(Stored items)
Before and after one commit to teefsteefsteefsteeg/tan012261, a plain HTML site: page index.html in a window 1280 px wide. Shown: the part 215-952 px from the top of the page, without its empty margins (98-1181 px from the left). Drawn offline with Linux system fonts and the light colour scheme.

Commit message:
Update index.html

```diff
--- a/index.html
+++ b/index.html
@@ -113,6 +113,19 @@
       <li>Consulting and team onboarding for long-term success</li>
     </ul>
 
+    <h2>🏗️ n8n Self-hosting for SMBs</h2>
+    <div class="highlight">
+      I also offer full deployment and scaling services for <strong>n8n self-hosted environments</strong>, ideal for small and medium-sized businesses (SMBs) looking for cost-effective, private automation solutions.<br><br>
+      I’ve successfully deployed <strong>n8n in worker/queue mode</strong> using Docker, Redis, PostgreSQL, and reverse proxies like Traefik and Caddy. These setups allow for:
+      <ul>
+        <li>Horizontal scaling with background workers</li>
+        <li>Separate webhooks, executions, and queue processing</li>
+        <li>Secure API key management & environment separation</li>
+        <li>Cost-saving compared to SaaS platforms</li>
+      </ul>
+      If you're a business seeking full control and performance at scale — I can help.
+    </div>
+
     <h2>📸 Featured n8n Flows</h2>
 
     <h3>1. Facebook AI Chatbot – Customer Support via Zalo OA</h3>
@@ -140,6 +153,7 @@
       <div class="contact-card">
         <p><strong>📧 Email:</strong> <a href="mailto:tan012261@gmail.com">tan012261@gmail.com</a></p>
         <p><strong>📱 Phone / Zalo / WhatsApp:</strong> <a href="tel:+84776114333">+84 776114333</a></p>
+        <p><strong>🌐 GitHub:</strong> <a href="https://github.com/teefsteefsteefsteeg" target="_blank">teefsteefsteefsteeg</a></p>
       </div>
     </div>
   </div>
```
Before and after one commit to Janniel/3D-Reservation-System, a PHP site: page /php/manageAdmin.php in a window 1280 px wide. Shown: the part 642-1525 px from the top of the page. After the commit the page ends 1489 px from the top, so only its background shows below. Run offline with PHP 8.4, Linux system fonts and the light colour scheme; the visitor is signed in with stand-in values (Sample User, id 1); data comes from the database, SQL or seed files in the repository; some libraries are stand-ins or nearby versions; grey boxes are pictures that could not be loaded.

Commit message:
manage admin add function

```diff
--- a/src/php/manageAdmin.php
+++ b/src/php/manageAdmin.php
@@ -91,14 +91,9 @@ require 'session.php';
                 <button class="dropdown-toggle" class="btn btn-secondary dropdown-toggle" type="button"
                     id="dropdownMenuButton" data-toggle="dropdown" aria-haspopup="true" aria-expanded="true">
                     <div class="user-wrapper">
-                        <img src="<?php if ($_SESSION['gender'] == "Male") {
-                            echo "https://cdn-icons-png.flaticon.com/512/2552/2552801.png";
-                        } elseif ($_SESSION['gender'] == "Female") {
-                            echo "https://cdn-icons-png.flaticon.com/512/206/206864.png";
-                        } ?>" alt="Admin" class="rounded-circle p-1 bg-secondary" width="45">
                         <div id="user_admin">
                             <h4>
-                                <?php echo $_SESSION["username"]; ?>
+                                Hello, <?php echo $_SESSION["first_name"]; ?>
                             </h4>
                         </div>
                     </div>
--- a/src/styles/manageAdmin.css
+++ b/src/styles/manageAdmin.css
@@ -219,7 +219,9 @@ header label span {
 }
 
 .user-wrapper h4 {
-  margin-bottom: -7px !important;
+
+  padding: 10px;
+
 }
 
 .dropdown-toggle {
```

TASK BRIEF: Check each line of the records above, and copy those that hold the word "html".

SOLVED PROBLEM:
Before and after one commit to teefsteefsteefsteeg/tan012261, a plain HTML site: page index.html in a window 1280 px wide. Shown: the part 215-952 px from the top of the page, without its empty margins (98-1181 px from the left). Drawn offline with Linux system fonts and the light colour scheme.
Update index.html
--- a/index.html
+++ b/index.html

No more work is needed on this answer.